- EXERCISE OBJECTIVE
Copy out the entries below precisely; nothing is to be omitted.

- GIVEN DATA
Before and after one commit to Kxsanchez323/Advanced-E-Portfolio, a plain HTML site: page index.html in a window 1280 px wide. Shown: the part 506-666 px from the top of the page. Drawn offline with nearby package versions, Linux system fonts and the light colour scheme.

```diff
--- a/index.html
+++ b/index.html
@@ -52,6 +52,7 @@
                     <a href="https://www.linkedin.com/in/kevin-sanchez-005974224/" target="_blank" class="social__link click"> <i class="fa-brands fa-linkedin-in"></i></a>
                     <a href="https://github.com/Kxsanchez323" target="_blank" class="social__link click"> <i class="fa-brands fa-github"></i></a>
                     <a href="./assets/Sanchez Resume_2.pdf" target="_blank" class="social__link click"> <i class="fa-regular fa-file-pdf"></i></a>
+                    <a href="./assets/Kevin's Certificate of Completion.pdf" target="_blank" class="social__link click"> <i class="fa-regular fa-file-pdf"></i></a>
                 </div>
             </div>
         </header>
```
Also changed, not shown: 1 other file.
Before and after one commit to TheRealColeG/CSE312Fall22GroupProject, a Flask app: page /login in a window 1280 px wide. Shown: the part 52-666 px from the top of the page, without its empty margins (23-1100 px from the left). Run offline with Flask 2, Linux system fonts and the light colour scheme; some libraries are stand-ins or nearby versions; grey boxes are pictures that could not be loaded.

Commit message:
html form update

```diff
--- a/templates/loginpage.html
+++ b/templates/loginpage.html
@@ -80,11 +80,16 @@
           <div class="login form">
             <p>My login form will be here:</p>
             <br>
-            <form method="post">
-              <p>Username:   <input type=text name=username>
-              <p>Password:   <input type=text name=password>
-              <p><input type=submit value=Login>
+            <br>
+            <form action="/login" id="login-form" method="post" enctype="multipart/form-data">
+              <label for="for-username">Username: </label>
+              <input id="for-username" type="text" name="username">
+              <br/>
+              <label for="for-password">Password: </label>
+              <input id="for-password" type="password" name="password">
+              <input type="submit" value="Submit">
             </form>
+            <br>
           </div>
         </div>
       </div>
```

- EXERCISE RESULT
Before and after one commit to Kxsanchez323/Advanced-E-Portfolio, a plain HTML site: page index.html in a window 1280 px wide. Shown: the part 506-666 px from the top of the page. Drawn offline with nearby package versions, Linux system fonts and the light colour scheme.

```diff
--- a/index.html
+++ b/index.html
@@ -52,6 +52,7 @@
                     <a href="https://www.linkedin.com/in/kevin-sanchez-005974224/" target="_blank" class="social__link click"> <i class="fa-brands fa-linkedin-in"></i></a>
                     <a href="https://github.com/Kxsanchez323" target="_blank" class="social__link click"> <i class="fa-brands fa-github"></i></a>
                     <a href="./assets/Sanchez Resume_2.pdf" target="_blank" class="social__link click"> <i class="fa-regular fa-file-pdf"></i></a>
+                    <a href="./assets/Kevin's Certificate of Completion.pdf" target="_blank" class="social__link click"> <i class="fa-regular fa-file-pdf"></i></a>
                 </div>
             </div>
         </header>
```
Also changed, not shown: 1 other file.
Before and after one commit to TheRealColeG/CSE312Fall22GroupProject, a Flask app: page /login in a window 1280 px wide. Shown: the part 52-666 px from the top of the page, without its empty margins (23-1100 px from the left). Run offline with Flask 2, Linux system fonts and the light colour scheme; some libraries are stand-ins or nearby versions; grey boxes are pictures that could not be loaded.

Commit message:
html form update

```diff
--- a/templates/loginpage.html
+++ b/templates/loginpage.html
@@ -80,11 +80,16 @@
           <div class="login form">
             <p>My login form will be here:</p>
             <br>
-            <form method="post">
-              <p>Username:   <input type=text name=username>
-              <p>Password:   <input type=text name=password>
-              <p><input type=submit value=Login>
+            <br>
+            <form action="/login" id="login-form" method="post" enctype="multipart/form-data">
+              <label for="for-username">Username: </label>
+              <input id="for-username" type="text" name="username">
+              <br/>
+              <label for="for-password">Password: </label>
+              <input id="for-password" type="password" name="password">
+              <input type="submit" value="Submit">
             </form>
+            <br>
           </div>
         </div>
       </div>
```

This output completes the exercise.